Category: security

The Privacy, Security, & OSINT Show

The Privacy, Security, & OSINT Show:

The Privacy, Security, & OSINT Show

The United Nations accidentally exposed passwo…

The United Nations accidentally exposed passwords and sensitive information to the whole internet.

Illustration: Soohee Cho/The Intercept

Vanguard has bizarre and annoying “security” p…

  1. Security questions are required.
  2. As has been documented on this sub, using their “security token” feature requires you to use Yubikey devices and Chrome, even though it is simply an implementation of U2F which is a universal standard supported by many other devices and Firefox.
  3. Using their “security token” feature requires enabling SMS verification. At any time, you can choose to use your Yubikey or SMS verification, thus negating the security benefits of U2F over SMS.
  4. Voice verification is required so that your voice is tied to your account. This is new as of July 2018. The next time you call in, you’ll be asked to register your voice with their system. You have the option to skip it for now, but it will be required in the future.
  5. They tie your phone number to your account, and after they have made the association, you can only ever use that phone number to access your own account. Even if you want to call and ask a general question unrelated to your specific account, they will see that you’re using a phone number associated with an account, and will require you to verify the last four digits of your SSN and answer a security question.
  6. If that phone number is ever used to call Vanguard, but the caller can not verify a security question (say, because they are Customer A borrowing the phone of Customer B), they lock the account associated with the number and require the owner to call back and unlock the account using security questions.
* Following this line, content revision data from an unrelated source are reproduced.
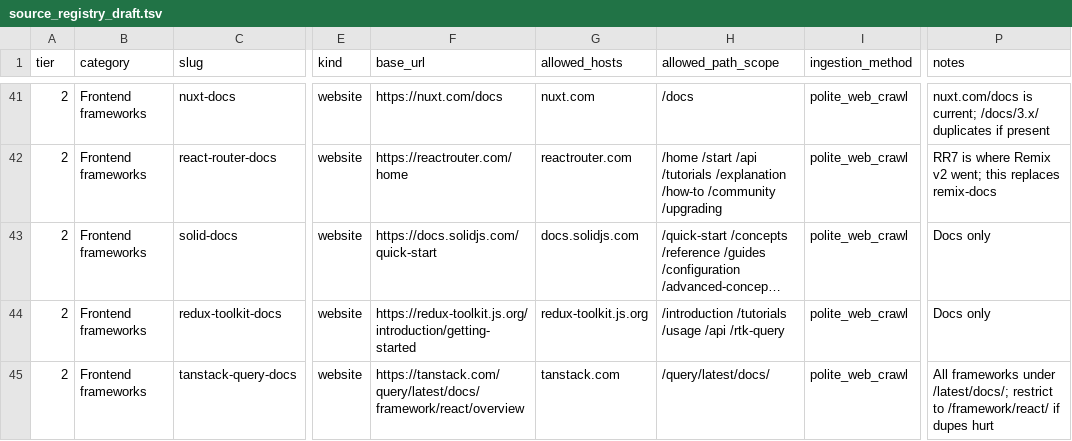
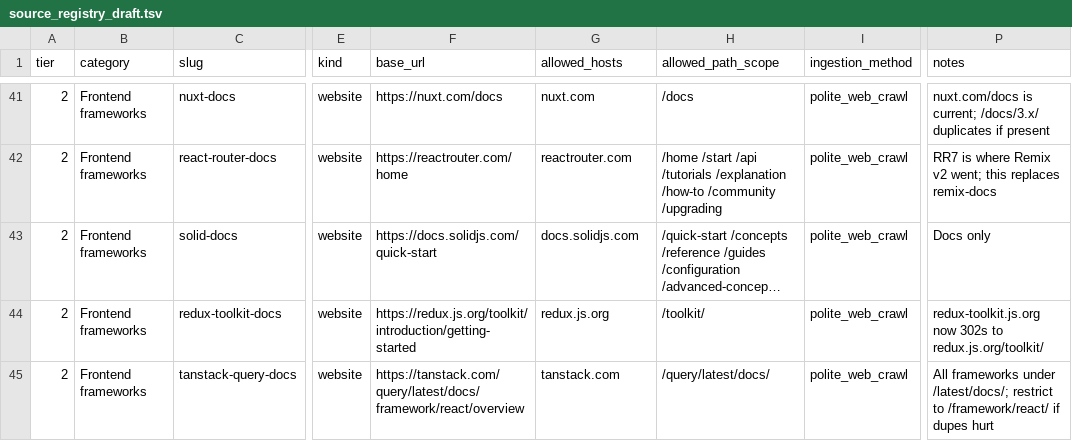
Before and after one commit to nishchup489-afk/drishti, a TSV file: src/crawler/seed/drafts/source_registry_draft.tsv, drawn as a sheet; only a part is shown, gaps mark what is left out; long unchanged cells end in …; the diff covers the shown part only; the diff names each change by its address in the sheet, - before the commit and + after, or states it on an @@ line.

```diff
--- a/src/crawler/seed/drafts/source_registry_draft.tsv
+++ b/src/crawler/seed/drafts/source_registry_draft.tsv
-F44 (base_url): https://redux-toolkit.js.org/introduction/getting-started
+F44 (base_url): https://redux.js.org/toolkit/introduction/getting-started
-G44 (allowed_hosts): redux-toolkit.js.org
+G44 (allowed_hosts): redux.js.org
-H44 (allowed_path_scope): /introduction /tutorials /usage /api /rtk-query
+H44 (allowed_path_scope): /toolkit/
-P44 (notes): Docs only
+P44 (notes): redux-toolkit.js.org now 302s to redux.js.org/toolkit/
```
Also changed, not shown: 2 removed rows and 57 edited cells elsewhere in this file, 17 other files.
To people that actually take security seriously, these policies scream that the highest levels of Vangaurd’s security team have no idea what real security is, and prioritize the appearance of security over actual security. Plus, it’s just inconvenient as hell to jump through arbitrary hoops designed by old men. I say avoid them.

Found here

Security, privacy and AMD vs Intel Vs Nvidia

Having messed with Nouveau drivers on Linux for some time I am ready to ditch Nvidia alltogether as it is clear they don’t support FOSS. Is there any reason to believe that any brand of GPU is “more secure” than others, ie does Intel/AMD have fully open source drivers for Linux?

Is Nouveau categorically more secure than closed source Nvidia drivers? Is the video stack in Linux really isolated to any effective degree?

Found here

Wire – Cryptography, Security, and Privacy (Cr…

Wire – Cryptography, Security, and Privacy (CrySP) (updated 2018):

Wire – Cryptography, Security, and Privacy (CrySP) (updated 2018)

From here

/g/ – Technology » Thread #40699341

/g/ – Technology » Thread #40699341:

among interesting discussions alot of people shared a enormous amount of tools and privacy projects many even we where unfamiliar with and is a great resource for learning more about privacy and security

https://rbt.asia/g/thread/40699341

Russia Fines Telegram $14,000 for Not Giving FSB an Encryption Backdoor

Russia Fines Telegram $14,000 for Not Giving FSB an Encryption Backdoor:

Lots of passwords leaked from major sites like Kickstarter and Bitly this week.

Friendly reminder to go to Have I Been Pwned and check if you’ve been pwned.

Republicans Open to Banning ‘Bump Stocks’ Used in Massacre

Republicans Open to Banning ‘Bump Stocks’ Used in Massacre:

Generous of them.

Why the Las Vegas Shooting Was a Security Agency’s Nightmare

Why the Las Vegas Shooting Was a Security Agency’s Nightmare:

“The first reports about the horrific attack
in Las Vegas on Sunday night will surely evolve into more detailed
knowledge. But there are three lessons we might draw from the
information already available. First, automatic rifles like the one the
shooter apparently used have the potential to kill large numbers of
people, particularly when aimed at a crowd in a confined space. Second, a
shooter positioned in a high-rise building hundreds of meters away can
render moot many of the security measures now used to protect crowds.
And third, despite what gun advocates tend to say in response to
shootings, it’s incredibly unlikely that any armed bystander could have
made a difference, given the distance, elevation, and darkness that
separated this shooter from his victims. These three facts made the Las
Vegas shooting a nightmare scenario for police agencies, and for the rest of us too.“

Personally, we can only think of a few things that would help:

1. Metal detectors / baggage screening in major metropolitan hotels

2. Gun control legislation banning devices that modify semi-automatic weapons to full auto, closing the automatic weapons loopholes that still exist, instituting limits on magazine capacity, and cracking down on sellers that violate the law.